BSH 3We have many of these pieces on display at Aggressive. BSH provided us all with a steam cooking recipe book. I’m heading back to Florida today armed with a plan to try these recipes, along with my own, on our live appliances.

bsh 4I gained so much knowledge this week, but one of the most important things I took away from this trip was that there are great people that live all over the world, people that have so much to share and teach you, people passionate in their appliance geekiness and sillyness. I feel honored and privileged to have met them all. Special thanks to the BSH family for providing us this opportunity!!!

BSH Crew NightNow….come on down and let’s take my Bosch knowledge for a spin!!!! I’ll be steam/convecting goodies REAL soon…

What’s All the Buzz About?

Induction cooking literally creates quite the buzz…..

Recently we had a client come in asking about the buzzing coming from her induction range. She didn’t know if it was supposed to be making sounds when turned on and in use. There can be a buzzing sound that varies both in volume and pitch depending on the cookware, the brand of the appliance, and the amount of contents within the cookware.

The buzz is caused by the vibrations of the metal within the cookware used and varies depending on the metals within the pan itself and how the metals are distributed within it. Each appliance manufacturer uses their own design and engineering to create their inductors which in turn may cause natural variances in the tone and volume of the buzzing if it is heard at all.

INBoil

We conducted our own experiments in our live showroom to find out more by using different cookware brands, a cast iron pan, and a few of our induction cooktops. We found that cast iron makes virtually no sound on any brand. We also found that the amount of water in each pan would change the pitch of the buzz. We found that different pan brands created different buzzing sounds. We found that once the water began to boil, the sound of the boiling water overpowered any buzzing sound that was present. We don’t think the sound is noticeable once those spoons start clanging and meals start going!

These factors may or may not be important depending on the chef, but we felt it is worth mentioning. We encourage anyone to come down and test this unique induction feature with your own pots and pans to hear for yourself….the buzz on induction!!

Induction vs Radiant Cooking

Smooth, sleek, easy to clean, electric cooking….let’s explore two options when electric cooking is your cooking preference.

Radiant cooking is similar to electric coil cooking. It heats the surface of the cooktop and is slower to respond. The cost is significantly less than induction. It is a great option if you want a great, smooth top look without a big price tag.

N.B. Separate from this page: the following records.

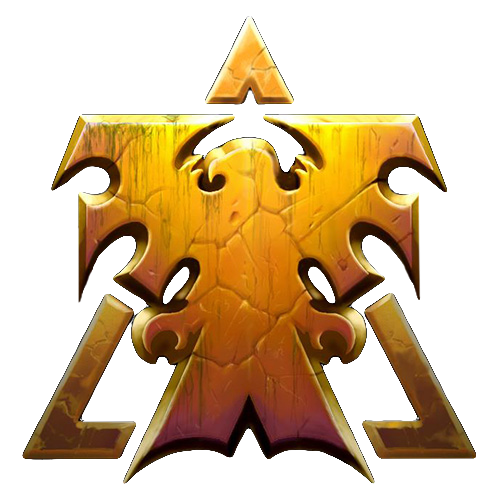
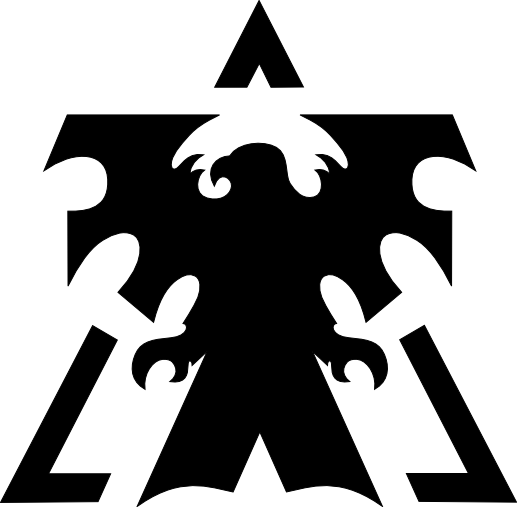
.

diff --git a/index.html b/index.html
@@ -28,11 +28,11 @@
             <div class = "container left">
                 <div class = "postRow">
                     <div class = "raceIcon postColumnLight">
-                        <img src = "terran.png" width = "50" height = "50"></i>
+                        <img src = "terranWhite.png" width = "50" height = "50"></i>
                     </div>
                     <div class = "postDesc postColumnLight">
                         <a href = "post.html">Post Title</a>
-                        <p>Short post description</p>
+                        <p class = "postDesc">Short post description</p>
                     </div>
                     <div class = "postLikes postColumnLight">
                         <span style = "color:rgb(64, 175, 64)">34 Likes</span> | <span style = "color:red">14 Dislikes</span>
@@ -65,7 +65,7 @@
                         <span style = "color:rgb(64, 175, 64)">34 Likes</span> | <span style = "color:red">14 Dislikes</span>
                     </div>
                     <div class = "raceIcon postColumnLight">
-                        <img src = "terran.png" width = "50" height = "50"></i>
+                        <img src = "terranWhite.png" width = "50" height = "50"></i>
                     </div>
                     <div class = "postDesc postColumnLight">
                         <a href = "">Post Title</a>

Induction cooking offers precision, speed, and safety. These features come at a premium as compared to radiant cooking. Induction works by using electromagnetic energy. Induction works in conjunction with your cookware to transfer heat magnetically. Cookware used must be made of a ferrous material to make the magic happen. It responds to control adjustments instantly. The instant on and off is similar to gas cooking and will boil water faster. The heat is created by the transference of magnetic energy so the top of the cooktop remains cool wherever a pot or pan isn’t being used. This is a great safety feature. It is incredibly energy efficient as it requires little power or fuel to function. While your existing pots and pans may not work with induction, a simple test can be done by placing a magnet at the bottom of your cookware. If it adheres, your cookware will work.

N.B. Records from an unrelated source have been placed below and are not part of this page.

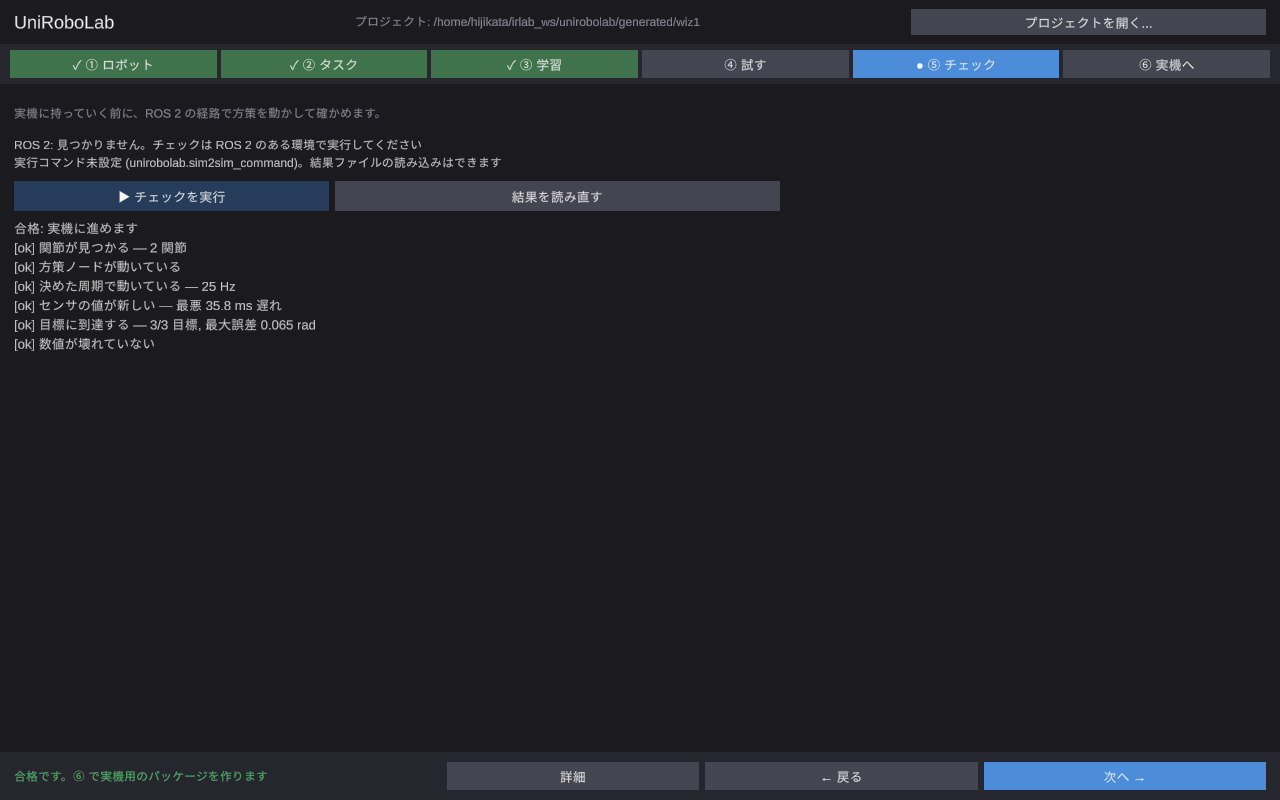
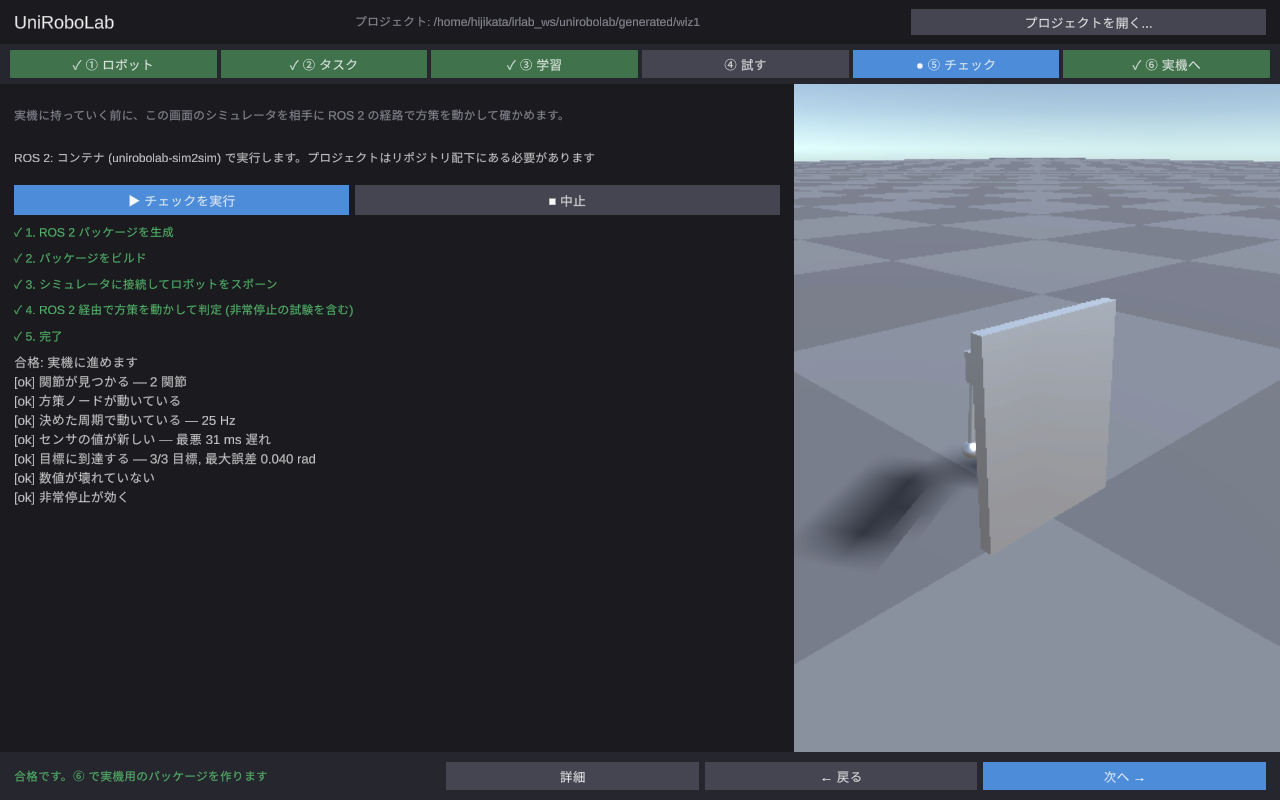
[add] ⑤ チェック画面: GUI のシミュレータを相手に ROS 2 側の 5 段階を進捗表示で実行、非常停止つきの結果表示
- ホストの ROS 2 かコンテナ (docker exec) で scripts/check_runner.sh を回し、##STEP 行を段階表示に
- 実行前に学習・試すで置いたロボットを消し、時間倍率を 1 に。スポーン後はカメラをロボットに向ける
- ROS 2 の検出が非同期なので状態行を追従。docker だけのときは「コンテナを起動」ボタン
- 画面: docs/images/wizard/w1〜w6 (ウィザード各フェーズ)

diff --git a/unity/UniRoboLab/Assets/UniRoboLab/Scripts/PhaseCheck.cs b/unity/UniRoboLab/Assets/UniRoboLab/Scripts/PhaseCheck.cs
@@ -1,32 +1,49 @@
+using System.Collections.Generic;
 using System.IO;
 using System.Text;
 using TMPro;
 using UnityEngine;
 using UnityEngine.UI;
 
-/// <summary>⑤ チェック (配備前): 平易なチェックリストと次の一手。実行は sim2sim (ROS 2 が要る)。</summary>
+/// <summary>
+/// ⑤ チェック (配備前): この GUI のシミュレータ自身を被検体に、ROS 2 の経路で方策を動かして判定する。
+/// ROS 側の手順 (scripts/check_runner.sh: パッケージ生成 → ビルド → スポーン → 方策ノード → 判定) は
+/// ホストの ROS 2 か、コンテナ (docker exec) で走らせ、"##STEP n/5" 行を段階表示にする。
+/// </summary>
 public class PhaseCheck : Phase
 {
     public override string Key => "check";
     public override string Title => Ui.T("⑤ チェック", "5 Check");
-    public override LabWizard.PreviewMode Preview => LabWizard.PreviewMode.Hidden;
+    public override LabWizard.PreviewMode Preview => LabWizard.PreviewMode.Side;
 
-    TMP_Text m_Env, m_List, m_Raw;
-    Button m_Run, m_Load;
-    ExternalProcess m_Check, m_Explain;
-    string m_ReportPath;
+    const string ContainerName = "unirobolab-sim2sim-jazzy";
+
+    TMP_Text m_Env, m_List, m_Raw, m_Log;
+    Button m_Run, m_Stop, m_Container;
+    readonly List<TMP_Text> m_Steps = new List<TMP_Text>();
+    ExternalProcess m_Runner, m_Explain, m_ContainerProc, m_RosProbe;
+    string m_OutDir, m_ReportPath;
+    float m_SavedScale = -1f;
+    string m_EnvShown = "";
+    readonly StringBuilder m_LogBuf = new StringBuilder();
+    static readonly string[] k_StepsJa = { "ROS 2 パッケージを生成", "パッケージをビルド", "シミュレータに接続してロボットをスポーン", "ROS 2 経由で方策を動かして判定 (非常停止の試験を含む)", "完了" };
+    static readonly string[] k_StepsEn = { "generate the ROS 2 package", "build the package", "connect to the simulator and spawn the robot", "run the policy through ROS 2 and judge (incl. e-stop test)", "done" };
 
     public override void Build(RectTransform main, RectTransform details)
     {
         Root = Ui.Column(main, "Check", 6f);
-        Ui.Label(Root.transform, Ui.T("実機に持っていく前に、ROS 2 の経路で方策を動かして確かめます。", "Before the real robot, run the policy through the ROS 2 path and check it."), 12f, Ui.Muted, true, 30f);
+        Ui.Label(Root.transform, Ui.T("実機に持っていく前に、この画面のシミュレータを相手に ROS 2 の経路で方策を動かして確かめます。", "Before the real robot, the policy is run through the ROS 2 path against this simulator."), 12f, Ui.Muted, true, 34f);
         m_Env = Ui.Label(Root.transform, "", 12f, Ui.Text, true, 40f);
         var r = Ui.Row(Root.transform, 32f);
         m_Run = Ui.Btn(r.transform, Ui.T("▶ チェックを実行", "▶ Run the check"), RunCheck, 0f, 30f); Ui.SetBtn(m_Run, null, Ui.BtnActive);
-        m_Load = Ui.Btn(r.transform, Ui.T("結果を読み直す", "Reload result"), () => LoadReport(m_ReportPath), 130f, 30f);
-        m_List = Ui.Label(Root.transform, "", 13f, Ui.Text, true, 260f); m_List.alignment = TextAlignmentOptions.TopLeft;
+        m_Stop = Ui.Btn(r.transform, Ui.T("■ 中止", "■ Abort"), Abort, 90f, 30f);
+        m_Container = Ui.Btn(r.transform, Ui.T("コンテナを起動", "Start container"), StartContainer, 140f, 30f); m_Container.gameObject.SetActive(false);
+        for (int i = 0; i < 5; i++) m_Steps.Add(Ui.Label(Root.transform, "", 12f, Ui.Muted, false, 20f));
+        m_List = Ui.Label(Root.transform, "", 13f, Ui.Text, true, 230f); m_List.alignment = TextAlignmentOptions.TopLeft;
         Ui.Spacer(Root.transform);
         DetailsRoot = Ui.Column(details, "CheckDetails", 4f);
+        Ui.Label(DetailsRoot.transform, Ui.T("実行ログ", "Runner log"), 12f, Ui.Muted);
+        m_Log = Ui.Label(DetailsRoot.transform, "", 10f, Ui.Text, true, 150f); m_Log.alignment = TextAlignmentOptions.BottomLeft;
         Ui.Label(DetailsRoot.transform, "report.json", 12f, Ui.Muted);
         m_Raw = Ui.Label(DetailsRoot.transform, "", 10f, Ui.Text, true, 0f); m_Raw.GetComponent<LayoutElement>().flexibleHeight = 1f; m_Raw.alignment = TextAlignmentOptions.TopLeft;
     }
@@ -35,45 +52,147 @@ public class PhaseCheck : Phase
 
     public override void Enter()
     {
-        m_ReportPath = string.IsNullOrEmpty(P.D.report) ? Path.Combine(P.Dir, "sim2sim_out", "report.json") : P.Abs(P.D.report);
-        string ros = Env.Ros2 switch
-        {
-            "host" => Ui.T("ROS 2: この PC で使えます", "ROS 2: available on this machine"),
-            "container" => Ui.T("ROS 2: コンテナ (unirobolab-sim2sim) で代用します", "ROS 2: via the unirobolab-sim2sim container"),
-            "docker-only" => Ui.T("ROS 2: 無し。コンテナは未起動 (scripts/sim2sim_container.sh start)", "ROS 2: none; container not running (scripts/sim2sim_container.sh start)"),
-            _ => Ui.T("ROS 2: 見つかりません。チェックは ROS 2 のある環境で実行してください", "ROS 2: not found; run the check where ROS 2 is available"),
-        };
-        string cmd = UniRoboLabConfig.Data.sim2sim_command;
-        m_Env.text = ros + (string.IsNullOrEmpty(cmd) ? Ui.T("\n実行コマンド未設定 (unirobolab.sim2sim_command)。結果ファイルの読み込みはできます", "\nsim2sim_command not set; results can still be loaded") : "");
-        m_Run.interactable = !string.IsNullOrEmpty(cmd);
-        if (File.Exists(m_ReportPath)) LoadReport(m_ReportPath); else m_List.text = Ui.T("(まだ結果がありません)", "(no result yet)");
+        m_OutDir = Path.Combine(P.Dir, "sim2sim_out");
+        m_ReportPath = Path.Combine(m_OutDir, "report.json");
+        RefreshEnv();
+        ResetSteps();
+        if (File.Exists(m_ReportPath) && P.Exists("report")) LoadReport(); else m_List.text = Ui.T("(まだ結果がありません)", "(no result yet)");
         if (P.IsStale("report")) m_List.text = Ui.T("! 契約か方策が変わっています。チェックし直してください\n", "! the contract or the policy changed; check again\n") + m_List.text;
-        W.Status(Ui.T("チェックを実行するか、結果を読み込んでください", "Run the check or load a result"));
+        W.Status(Ui.T("「チェックを実行」を押してください", "Press Run the check"));
+    }
+
+    void RefreshEnv()
+    {
+        bool canRun = Env.Ros2 == "host" || Env.Ros2 == "container";
+        m_Env.text = Env.Ros2 switch
+        {
+            "host" => Ui.T("ROS 2: この PC で実行します", "ROS 2: runs on this machine"),
+            "container" => Ui.T("ROS 2: コンテナ (unirobolab-sim2sim) で実行します。プロジェクトはリポジトリ配下にある必要があります", "ROS 2: runs in the unirobolab-sim2sim container (the project must be inside the repository)"),
+            "docker-only" => Ui.T("ROS 2: 無し。コンテナを起動すると実行できます (初回はイメージの取得に時間がかかります)", "ROS 2: none; start the container to run the check (first start pulls the image)"),
+            _ => Ui.T("ROS 2 も Docker も見つかりません。チェックは ROS 2 のある環境で実行してください", "Neither ROS 2 nor Docker found; run the check where ROS 2 is available"),
+        };
+        m_Env.color = canRun ? Ui.Text : Ui.Warn;
+        m_Run.interactable = canRun && (m_Runner == null || m_Runner.HasExited);
+        m_Container.gameObject.SetActive(Env.Ros2 == "docker-only");
+    }
+
+    void ResetSteps()
+    {
+        for (int i = 0; i < 5; i++) { m_Steps[i].text = $"   {i + 1}. " + (Ui.Japanese ? k_StepsJa[i] : k_StepsEn[i]); m_Steps[i].color = Ui.Muted; }
+    }
+
+    /// <summary>コンテナにはホストと同じパスでリポジトリのリンクがある (sim2sim_container.sh start) ので、
+    /// パスは読み替えない。スポーンの URDF はシミュレータ (ホスト) が開くので、ホストのパスでなければならない。</summary>
+    string ToRunner(string hostPath)
+    {
+        if (Env.Ros2 != "container") return hostPath;
+        string root = Env.RepoRoot.TrimEnd('/');
+        return hostPath.StartsWith(root) ? hostPath : null;
     }
 
     void RunCheck()
     {
-        string cmd = UniRoboLabConfig.Data.sim2sim_command;
-        if (string.IsNullOrEmpty(cmd) || (m_Check != null && !m_Check.HasExited)) return;
-        string pkg = Path.GetFileName(P.Abs(P.D.deploy_dir).TrimEnd('/'));
-        var full = new StringBuilder(cmd).Append(' ').Append(ExternalProcess.Quote(P.Abs(P.D.contract)));
-        if (!string.IsNullOrEmpty(pkg)) full.Append(" --pkg ").Append(ExternalProcess.Quote(pkg));
-        full.Append(" --out ").Append(ExternalProcess.Quote(Path.GetDirectoryName(m_ReportPath))).Append(" 2>&1");
-        m_Check = W.Launch(full.ToString());
-        W.Status(Ui.T("チェックを実行中 (数分かかります)...", "running the check (takes a few minutes)..."));
+        if (m_Runner != null && !m_Runner.HasExited) return;
+        string contract = ToRunner(P.Abs(P.D.contract)), onnx = ToRunner(P.OnnxPath), urdf = ToRunner(P.Abs(P.D.urdf)), task = ToRunner(P.Abs(P.D.task)), outDir = ToRunner(m_OutDir);
+        if (contract == null || onnx == null || urdf == null || outDir == null)
+        {
+            W.Status(Ui.T("コンテナからはリポジトリ配下のプロジェクトだけ実行できます: ", "the container can only reach projects inside the repository: ") + P.Dir, Ui.Warn); return;
+        }
+        // 被検体はこのシミュレータ: 学習/試す で置いたロボットを消し、実時間に戻す
+        var buf = new List<GameObject>(); W.Sim.GetEntitiesSnapshot(buf);
+        foreach (GameObject e in buf) if (e != null) W.Sim.TryDeleteEntityByName(e.name);
+        if (m_SavedScale < 0f) { m_SavedScale = SimulationControl.ConfiguredTimeScale; SimulationControl.ConfiguredTimeScale = 1f; if (Time.timeScale > 1f) Time.timeScale = 1f; }
+        string ns = string.IsNullOrEmpty(P.D.ns) ? "robot" : P.D.ns;
+        string envs = $"CONTRACT={ExternalProcess.Quote(contract)} ONNX={ExternalProcess.Quote(onnx)} URDF={ExternalProcess.Quote(urdf)} TASK={ExternalProcess.Quote(task ?? "")} OUT={ExternalProcess.Quote(outDir)} NS={ExternalProcess.Quote(ns)}";
+        string cmd = Env.Ros2 == "container"
+            ? $"docker exec {ContainerName} env {envs} bash {ExternalProcess.Quote(Path.Combine(Env.RepoRoot, "scripts", "check_runner.sh"))} 2>&1"
+            : $"env {envs} bash {ExternalProcess.Quote(Path.Combine(Env.RepoRoot, "scripts", "check_runner.sh"))} 2>&1";
+        m_LogBuf.Clear(); ResetSteps(); m_List.text = "";
+        m_Runner = W.Launch(cmd);
+        m_Run.interactable = false;
+        W.Status(Ui.T("チェックを実行しています (1〜2 分)...", "running the check (1-2 minutes)..."));
+        Debug.Log("[Wizard/check] " + cmd);
     }
 
-    void LoadReport(string path)
+    void Abort()
     {
-        if (!File.Exists(path)) return;
-        m_Raw.text = File.ReadAllText(path);
+        if (m_Runner == null) return;
+        m_Runner.Stop(null, 1000); m_Runner = null; RestoreScale(); m_Run.interactable = true;
+        W.Status(Ui.T("中止しました", "aborted"), Ui.Warn);
+    }
+
+    /// <summary>ROS 経由でスポーンされたロボットにカメラを向ける。</summary>
+    void FrameOnRobot()
+    {
+        var cam = Camera.main != null ? Camera.main.GetComponent<LabCamera>() : null;
+        if (cam == null) return;
+        var buf = new List<GameObject>(); W.Sim.GetEntitiesSnapshot(buf);
+        foreach (GameObject e in buf)
+        {
+            if (e == null) continue;
+            var rs = e.GetComponentsInChildren<Renderer>(); if (rs.Length == 0) continue;
+            Bounds b = rs[0].bounds; foreach (Renderer r in rs) b.Encapsulate(r.bounds);
+            cam.target = b.center; cam.distance = Mathf.Max(0.8f, b.extents.magnitude * 3f);
+            return;
+        }
+    }
+
+    void RestoreScale() { if (m_SavedScale >= 0f) { SimulationControl.ConfiguredTimeScale = m_SavedScale; m_SavedScale = -1f; } }
+
+    void StartContainer()
+    {
+        if (m_ContainerProc != null && !m_ContainerProc.HasExited) return;
+        m_ContainerProc = W.Launch($"bash {ExternalProcess.Quote(Path.Combine(Env.RepoRoot, "scripts", "sim2sim_container.sh"))} start 2>&1");
+        W.Status(Ui.T("コンテナを起動しています...", "starting the container..."));
+    }
+
+    void LoadReport()
+    {
+        if (!File.Exists(m_ReportPath)) return;
+        m_Raw.text = File.ReadAllText(m_ReportPath);
         m_Explain?.Stop();
-        m_Explain = W.Launch($"{W.Py} -m unirobolab explain-report {ExternalProcess.Quote(path)} --lang {(Ui.Japanese ? "ja" : "en")} 2>&1");
+        m_Explain = W.Launch($"{W.Py} -m unirobolab explain-report {ExternalProcess.Quote(m_ReportPath)} --lang {(Ui.Japanese ? "ja" : "en")} 2>&1");
     }
 
     public override void Tick()
     {
-        if (m_Check != null) { string last = null; while (m_Check.TryDequeue(out string l)) last = l; if (last != null) W.Status(last); if (m_Check.HasExited) { m_Check = null; LoadReport(m_ReportPath); } }
+        if (Env.Ros2 != m_EnvShown) { m_EnvShown = Env.Ros2; RefreshEnv(); }   // 起動時の検出は非同期
+        if (m_Runner != null)
+        {
+            while (m_Runner.TryDequeue(out string l))
+            {
+                m_LogBuf.AppendLine(l); if (m_LogBuf.Length > 5000) m_LogBuf.Remove(0, 2000);
+                if (l.StartsWith("##STEP "))
+                {
+                    string rest = l.Substring(7); int n = rest.Length > 0 && char.IsDigit(rest[0]) ? rest[0] - '0' : 0;
+                    for (int i = 0; i < 5; i++) { if (i < n - 1) { m_Steps[i].text = $"✓ {i + 1}. " + (Ui.Japanese ? k_StepsJa[i] : k_StepsEn[i]); m_Steps[i].color = Ui.Accent; } else if (i == n - 1) { m_Steps[i].text = $"● {i + 1}. " + (Ui.Japanese ? k_StepsJa[i] : k_StepsEn[i]); m_Steps[i].color = Ui.Header; } }
+                    W.Status(rest);
+                    if (n == 4) FrameOnRobot();
+                    if (Application.isBatchMode) Debug.Log("[Wizard/check] " + l);
+                }
+                else if (l.StartsWith("##FAIL ")) { W.Status(l.Substring(7), Ui.Bad); if (Application.isBatchMode) Debug.Log("[Wizard/check] " + l); }
+            }
+            if (m_Log != null) m_Log.text = m_LogBuf.ToString();
+            if (m_Runner.HasExited)
+            {
+                int code = m_Runner.ExitCode; m_Runner = null; RestoreScale(); m_Run.interactable = true;
+                if (File.Exists(m_ReportPath))
+                {
+                    for (int i = 0; i < 5; i++) { m_Steps[i].text = $"✓ {i + 1}. " + (Ui.Japanese ? k_StepsJa[i] : k_StepsEn[i]); m_Steps[i].color = Ui.Accent; }
+                    LoadReport();
+                }
+                else if (code != 0) W.Status(Ui.T("チェックを実行できませんでした。「詳細」のログを見てください", "the check could not run; see the log under Details"), Ui.Bad);
+            }
+        }
+        if (m_ContainerProc != null && m_ContainerProc.HasExited)
+        {
+            m_ContainerProc = null; m_RosProbe = W.Launch(Env.Ros2CheckCommand());
+        }
+        if (m_RosProbe != null && m_RosProbe.HasExited)
+        {
+            m_RosProbe.WaitForExit(); string last = "none"; while (m_RosProbe.TryDequeue(out string l)) last = l.Trim(); Env.Ros2 = last; m_RosProbe = null; RefreshEnv();
+            W.Status(Env.Ros2 == "container" ? Ui.T("コンテナが動いています", "container is running") : Ui.T("コンテナを起動できませんでした", "could not start the container"), Env.Ros2 == "container" ? Ui.Accent : Ui.Bad);
+        }
         if (m_Explain != null && m_Explain.HasExited)
         {
             m_Explain.WaitForExit(); var sb = new StringBuilder(); while (m_Explain.TryDequeue(out string l)) sb.AppendLine(l);
@@ -82,11 +201,13 @@ public class PhaseCheck : Phase
             P.D.report = P.Rel(m_ReportPath); if (pass) P.Stamp("report"); P.Save(); W.RefreshStepper();
             if (Application.isBatchMode) foreach (string l in m_List.text.Split('\n')) Debug.Log("[Wizard/check] " + l);
             W.Status(pass ? Ui.T("合格です。⑥ で実機用のパッケージを作ります", "Passed. Build the package for the real robot in step 6") : Ui.T("不合格。次の一手を見てください", "Failed; see the next steps"), pass ? Ui.Accent : Ui.Warn);
+            if (pass) W.TriggerDoneShots();
         }
     }
 
-    public override bool CanProceed(out string reason) { reason = ""; return true; }   // 不合格でも警告つきで ⑥ へ行ける
+    public override bool CanProceed(out string reason) { reason = ""; return true; }
     public override bool Done() => P.Exists("report") && !P.IsStale("report") && P.D.stamp_keys.Contains("report");
     public override bool Stale() => P.IsStale("report");
-    public override void Action(string name) { if (name == "check") RunCheck(); else if (name == "load") LoadReport(m_ReportPath); }
+    public override void Leave() { RestoreScale(); }
+    public override void Action(string name) { if (name == "check") RunCheck(); else if (name == "load") LoadReport(); }
 }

Induction is definitely the way to go for electric cooking due to its fast response, precision, energy efficiency, and safety features, not to mention having electromagnetic fields preparing food is a pretty awesome way to cook!